I was curious I believe that sulfuric acid is "pickle" and used in
etching and is used in car batteries. Is the sulfuric acid out of
an old car battery too contaminated for use in jewelry?
Possibly not, but getting it out of the battery safely would be a
problem. I use battery acid as pickle, but I buy it from a local auto
parts store. Here in Memphis, a 6-qt container of 65-per-cent
sulfuric acid costs about $12 USD. I have had no more problem with
with diluting battery acid than with using Sparex or pool chemicals.
Diluted 4:1 with plain water, the result is 14.9-percent, and 5:1 is
12.14-per-cent. A standard mixture of Sparex is equal to about
12-per-cent acid. I usually mix mine a little on the "hot" side.
I do take a little more care with liquid acid. I typically wear

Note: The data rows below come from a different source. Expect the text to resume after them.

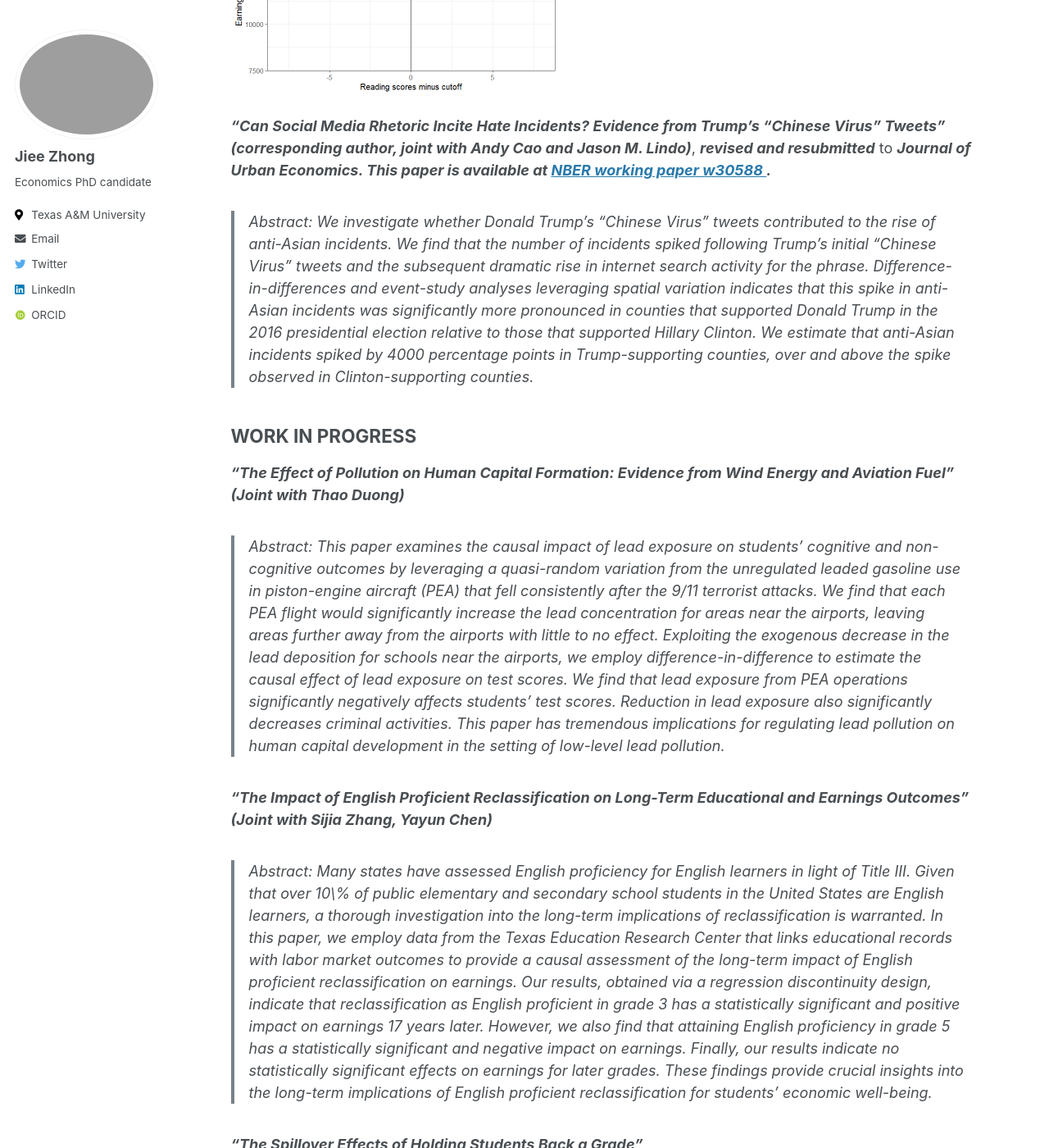
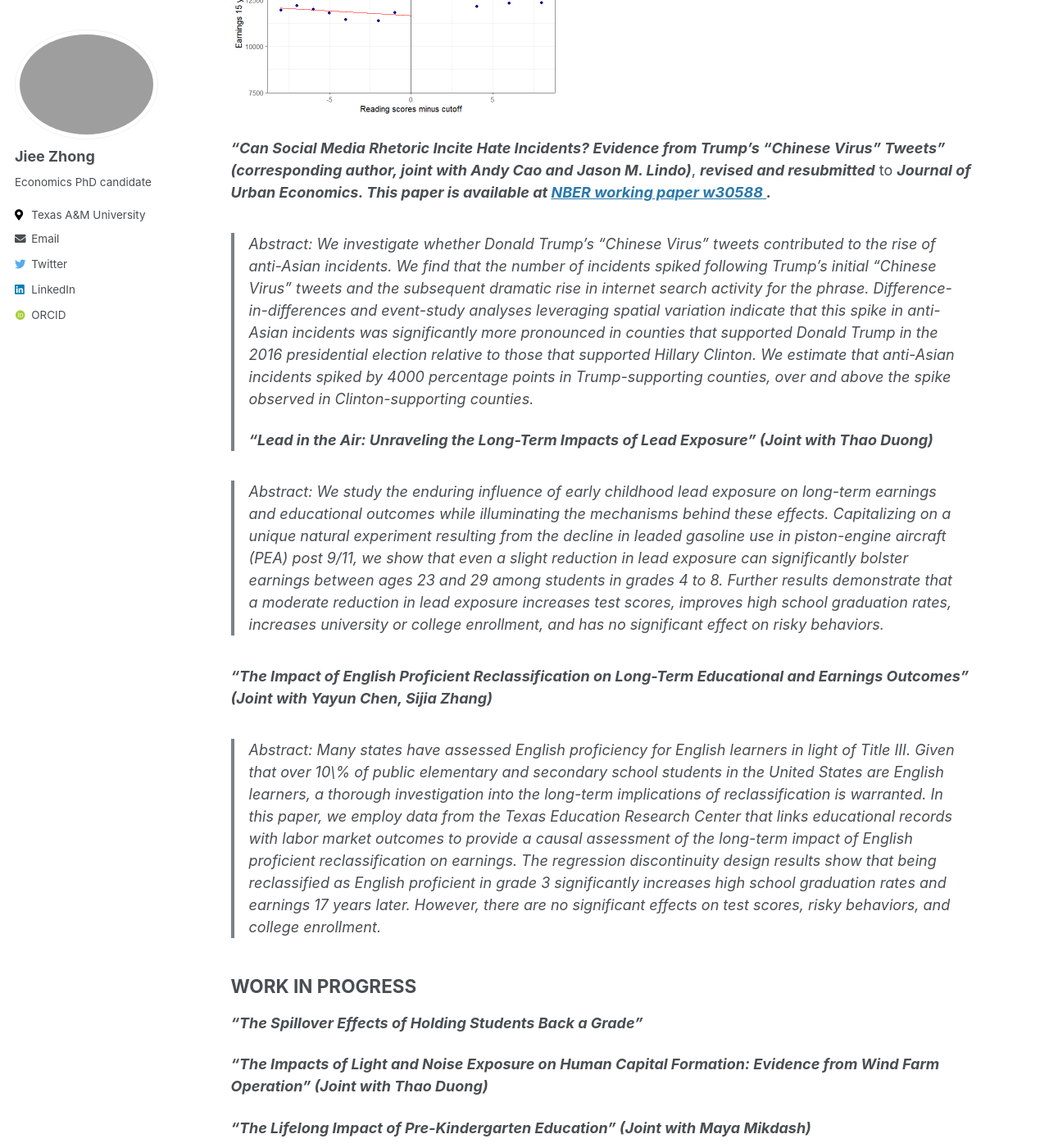
Before and after one commit to jieezhong/jieezhong.github.io, a Jekyll site: the page built from _pages/research.md, in a window 1280 px wide and 1400 px high, scrolled down 735 px. Shown: the whole window at 82% size. Built offline with Jekyll 4.4.1, drawn with Linux system fonts in a browser that asks for light colours; some web fonts are replaced; some of the changed text lies outside the part shown.

Commit message:
Update research.md

```diff
--- a/_pages/research.md
+++ b/_pages/research.md
@@ -7,7 +7,7 @@ author_profile: true
 ---
 ## WORKING PAPERS
 
-***"Early Grade Retention Harms Adult Earnings" (Job market paper, under review)***
+***"Early Grade Retention Harms Adult Earnings" (Job market paper, Revise and Resubmit for AEJ: Applied Economics)***
 
 > Abstract: This paper provides the first causal evidence of the effects of grade retention on labor market outcomes using Texas’ policy of retaining third graders who fail a reading test. The fuzzy regression discontinuity design estimates show that grade retention reduces earnings 15 years later by $4513 (35%), raising violence and absenteeism and reducing high school graduation rates. These findings suggest that grade retention is ineffective in aiding struggling students to catch up academically and disadvantages them in the labor market. Moreover, higher retention rates among Black and Hispanic students, coupled with significant reductions in earnings, contribute to perpetuating racial earnings inequality.
 
@@ -16,18 +16,21 @@ author_profile: true
 
  ***"Can Social Media Rhetoric Incite Hate Incidents? Evidence from Trump's "Chinese Virus" Tweets" (corresponding author, joint with Andy Cao and Jason M. Lindo)***, ***revised and resubmitted*** to ***Journal of Urban Economics. This paper is available at <a href="https://www.nber.org/papers/w30588"> NBER working paper w30588 </a>.***
 
-> Abstract: We investigate whether Donald Trump's "Chinese Virus" tweets contributed to the rise of anti-Asian incidents. We find that the number of incidents spiked following Trump’s initial “Chinese Virus” tweets and the subsequent dramatic rise in internet search activity for the phrase. Difference-in-differences and event-study analyses leveraging spatial variation indicates that this spike in anti-Asian incidents was significantly more pronounced in counties that supported Donald Trump in the 2016 presidential election relative to those that supported Hillary Clinton. We estimate that anti-Asian incidents spiked by 4000 percentage points in Trump-supporting counties, over and above the spike observed in Clinton-supporting counties.
+> Abstract: We investigate whether Donald Trump's "Chinese Virus" tweets contributed to the rise of anti-Asian incidents. We find that the number of incidents spiked following Trump’s initial “Chinese Virus” tweets and the subsequent dramatic rise in internet search activity for the phrase. Difference-in-differences and event-study analyses leveraging spatial variation indicate that this spike in anti-Asian incidents was significantly more pronounced in counties that supported Donald Trump in the 2016 presidential election relative to those that supported Hillary Clinton. We estimate that anti-Asian incidents spiked by 4000 percentage points in Trump-supporting counties, over and above the spike observed in Clinton-supporting counties.
+>
+>
+> ***"Lead in the Air: Unraveling the Long-Term Impacts of Lead Exposure" (Joint with Thao Duong)***
+
+> Abstract: We study the enduring influence of early childhood lead exposure on long-term earnings and educational outcomes while illuminating the mechanisms behind these effects. Capitalizing on a unique natural experiment resulting from the decline in leaded gasoline use in piston-engine aircraft (PEA) post 9/11, we show that even a slight reduction in lead exposure can significantly bolster earnings between ages 23 and 29 among students in grades 4 to 8. Further results demonstrate that a moderate reduction in lead exposure increases test scores, improves high school graduation rates, increases university or college enrollment, and has no significant effect on risky behaviors.
+
+
+***"The Impact of English Proficient Reclassification on Long-Term Educational and Earnings Outcomes" (Joint with Yayun Chen, Sijia Zhang)***
+
+> Abstract: Many states have assessed English proficiency for English learners in light of Title III. Given that over 10\% of public elementary and secondary school students in the United States are English learners, a thorough investigation into the long-term implications of reclassification is warranted. In this paper, we employ data from the Texas Education Research Center that links educational records with labor market outcomes to provide a causal assessment of the long-term impact of English proficient reclassification on earnings. The regression discontinuity design results show that being reclassified as English proficient in grade 3 significantly increases high school graduation rates and earnings 17 years later. However, there are no significant effects on test scores, risky behaviors, and college enrollment.
+
 
 ## WORK IN PROGRESS
 
-***"The Effect of Pollution on Human Capital Formation: Evidence from Wind Energy and Aviation Fuel" (Joint with Thao Duong)***
-
-> Abstract: This paper examines the causal impact of lead exposure on students’ cognitive and non-cognitive outcomes by leveraging a quasi-random variation from the unregulated leaded gasoline use in piston-engine aircraft (PEA) that fell consistently after the 9/11 terrorist attacks. We find that each PEA flight would significantly increase the lead concentration for areas near the airports, leaving areas further away from the airports with little to no effect. Exploiting the exogenous decrease in the lead deposition for schools near the airports, we employ difference-in-difference to estimate the causal effect of lead exposure on test scores. We find that lead exposure from PEA operations significantly negatively affects students’ test scores. Reduction in lead exposure also significantly decreases criminal activities. This paper has tremendous implications for regulating lead pollution on human capital development in the setting of low-level lead pollution.
-
-
-***"The Impact of English Proficient Reclassification on Long-Term Educational and Earnings Outcomes" (Joint with Sijia Zhang, Yayun Chen)***
-
-> Abstract: Many states have assessed English proficiency for English learners in light of Title III. Given that over 10\% of public elementary and secondary school students in the United States are English learners, a thorough investigation into the long-term implications of reclassification is warranted. In this paper, we employ data from the Texas Education Research Center that links educational records with labor market outcomes to provide a causal assessment of the long-term impact of English proficient reclassification on earnings. Our results, obtained via a regression discontinuity design, indicate that reclassification as English proficient in grade 3 has a statistically significant and positive impact on earnings 17 years later. However, we also find that attaining English proficiency in grade 5 has a statistically significant and negative impact on earnings. Finally, our results indicate no statistically significant effects on earnings for later grades. These findings provide crucial insights into the long-term implications of English proficient reclassification for students' economic well-being.
 
 ***"The Spillover Effects of Holding Students Back a Grade"***
 
```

latex gloves, and a denim apron. My sleeves are rolled well up. I
wear safety glasses, so I usually don't use goggles or a face shield.
I dilute the acid near my sink, and have an open container of sodium
bi-carbonate nearby. I know that some on this forum would recommend a
full shoulder-to toe rubber apron, high rubber gloves, rubber boots
and a full face mask, and all work done under a fume hood to dilute
acid. I believe that the level of protection which I choose is
adequate and practical. Go to an automotive battery shop, and
observe the level of protection used by the mechanics. Sometimes they
will wear gloves and some type of eye protection, but usually not,
and usually no apron of any kind.
I will decant 65-per-cent acid into a beaker in the amount of
one-fifth (or one-fourth) the volume of my pickle pot. I then put
the remaining 4-fifths (or 3-fourths) water into the cold pickle pot.
I then slowly add the acid to the water in the pot. A quick stir with
a plastic spoon and the pickle is ready to be heated. All this taking
the reasonable precaution of working carefully. Clean up afterward
so no stray drop of acid can get on clothing later.
As an additional benefit, using 65-per-cent acid is cheaper than
either Sparex or pool chemicals, and doesn't have the "goo" that I
associate with Sparex.